Help to create a low-stress environment for your friend. It can be very challenging while you are depressed to become organized and develop and maintain a routine. Ask your friend if you can help with very specific tasks.
Keep all expectations realistic – it’s really frustrating to watch a depressed loved one struggle if progress is slow.
Be patient – even with proper treatment, depression recovery doesn’t happen overnight.
Encourage your depressed loved one. Sometimes, the very act of getting out of bed on a bad morning can be a huge accomplishment. Tell your friend so.
Encourage your friend to stick with treatments for depression, even if they are not working right away. Know that depression treatment takes time.
Understand that there is an increased risk of suicide among depressed people. Know that at some point, your friend with depression may or may not have suicidal thoughts.
Learn about the signs of suicide – the link will explain signs of suicide and how to handle them more thoroughly – and look for them in your friend. These may include talking about suicide, being preoccupied with suicide, dying or violence, or increased risky behaviors.
If you are concerned that suicide is a possibility, talk to your loved one. Then seek help. Call the suicide hotline: 1-800-273-8255 to talk to a trained counselor who can advise you on how best to handle your suicidal loved one. Do NOT leave a suicidal person. Call 911 for any emergencies.
Things to Say To A Depressed Person:
“You’re not alone. I’m here with you.”
“You may not think so, but the way you’re feeling will change.”
“Maybe I don’t understand completely how you feel, but I want to help.”
“If you feel like you want to give up, hold on for one more minute – whatever you can manage.”
“You’re important to me – your life is important to me.”
“Tell me how I can help.”
How NOT To Help A Loved One With Depression:
While helping a loved one who is suffering depression, remember that self-care is incredibly important. Without taking care of yourself, you may become overwhelmed and be unable to properly help your friend.
Don’t take it personally if your loved one lashes out at you. Sometimes, people with depression say awful, angry things that may hurt you deeply. Remember that’s the depression – not your loved one – talking.
You cannot hide the problem. If your loved one has depression, don’t be an enabler. Don’t make excuses, cover up the depression, or lie for a loved one with depression. This may actually keep the depressed person from seeking proper treatment.

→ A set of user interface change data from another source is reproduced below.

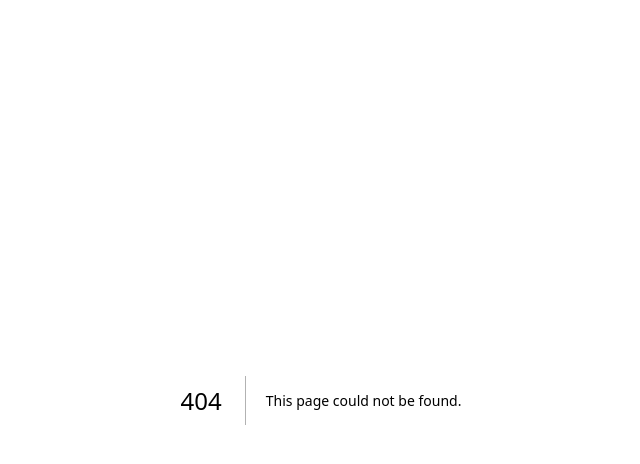
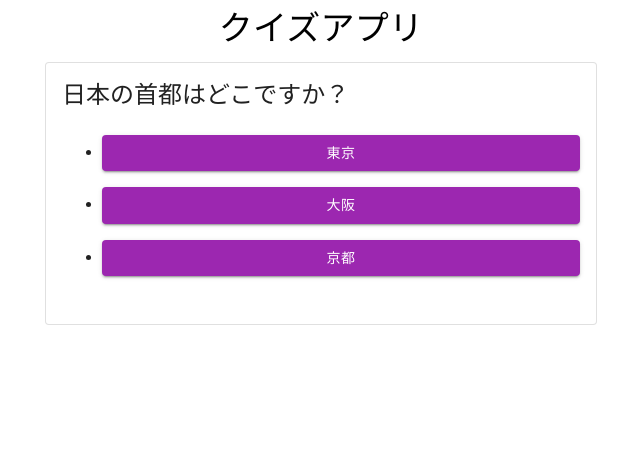
Before and after one commit to kojiman-git/my-next-app, a Next.js app: page /160_Quiz-app_CustomHooks_Material_UI in a window 1280 px wide. Before the commit this address had no page. Shown: the top 464 px of the page, without its empty margins (319-959 px from the left). Built offline with nearby package versions, Linux system fonts and the light colour scheme.

Commit message:
クイズアプリにMaterial UIを導入したバージョンを実装

```diff
--- /dev/null
+++ b/src/app/160_Quiz-app_CustomHooks_Material_UI/hooks/useQuiz.js
@@ -0,0 +1,35 @@
+import { useState } from 'react';
+
+const questions = [
+    { id: 1, question: "日本の首都はどこですか？", options: ["東京", "大阪", "京都"], answer: "東京" },
+    { id: 2, question: "2 + 2 はいくつですか？", options: ["3", "4", "5"], answer: "4" },
+    { id: 3, question: "Reactは何のために使われますか？", options: ["スタイル", "データベース", "ユーザーインターフェース"], answer: "ユーザーインターフェース" },
+];
+
+const useQuiz = () => {
+    const [currentQuestionIndex, setCurrentQuestionIndex] = useState(0);
+    const [score, setScore] = useState(0);
+    const [isFinished, setIsFinished] = useState(false);
+
+    const answerQuestion = (answer) => {
+        if (questions[currentQuestionIndex].answer === answer) {
+            setScore(score + 1);
+        }
+        const nextIndex = currentQuestionIndex + 1;
+        if (nextIndex < questions.length) {
+            setCurrentQuestionIndex(nextIndex);
+        } else {
+            setIsFinished(true);
+        }
+    };
+
+    const resetQuiz = () => {
+        setCurrentQuestionIndex(0);
+        setScore(0);
+        setIsFinished(false);
+    };
+
+    return { currentQuestion: questions[currentQuestionIndex], score, isFinished, answerQuestion, resetQuiz };
+};
+
+export default useQuiz;
--- /dev/null
+++ b/src/app/160_Quiz-app_CustomHooks_Material_UI/page.js
@@ -0,0 +1,53 @@
+"use client";
+import React from 'react';
+import { Button, Container, Typography, Card, CardContent, CardActions } from '@mui/material';
+import useQuiz from './hooks/useQuiz';
+
+const HomePage = () => {
+    const { currentQuestion, score, isFinished, answerQuestion, resetQuiz } = useQuiz();
+
+    return (
+        <Container maxWidth="sm">
+            <Typography variant="h4" align="center" gutterBottom>
+                クイズアプリ
+            </Typography>
+            {isFinished ? (
+                <Card variant="outlined">
+                    <CardContent>
+                        <Typography variant="h5" align="center">
+                            結果: {score} / {currentQuestion.id}
+                        </Typography>
+                    </CardContent>
+                    <CardActions>
+                        <Button variant="contained" color="primary" onClick={resetQuiz} fullWidth>
+                            再挑戦
+                        </Button>
+                    </CardActions>
+                </Card>
+            ) : (
+                <Card variant="outlined">
+                    <CardContent>
+                        <Typography variant="h5">{currentQuestion.question}</Typography>
+                        <ul>
+                            {currentQuestion.options.map(option => (
+                                <li key={option}>
+                                    <Button
+                                        variant="contained"
+                                        color="secondary"
+                                        onClick={() => answerQuestion(option)}
+                                        fullWidth
+                                        style={{ margin: '8px 0' }}
+                                    >
+                                        {option}
+                                    </Button>
+                                </li>
+                            ))}
+                        </ul>
+                    </CardContent>
+                </Card>
+            )}
+        </Container>
+    );
+};
+
+export default HomePage;
--- a/src/data/nav.js
+++ b/src/data/nav.js
@@ -25,4 +25,5 @@ export const navList = [
   "140_feedback-form-app_EventHandlers",
   "150_bubbling",
   "160_Quiz-app_CustomHooks",
+  "160_Quiz-app_CustomHooks_Material_UI",
 ];
```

Don’t think that you can fix a loved one’s depression. It’s not your problem and it’s not up to you to take care of.
Remember, you’re not to blame for the depression nor are you responsible for your loved one’s happiness.
Things NOT To Say To A Depressed Person:
“It’s all in your head.”
“We’ve all felt this way.”
“Look on the bright side.”
“Why would you want to die? Your life is great.”
“I can’t help you.”
“Snap out of it!”
“What’s wrong with you?”
“Shouldn’t you be better by now?”
“You have to take care of yourself for your kids!”
“You are so blessed – how could you be feeling this way?”
“Count your blessings.”
“Suck it up.”
Have any other suggestions or tips for how to help someone who is depressed? Email firstname.lastname@example.org.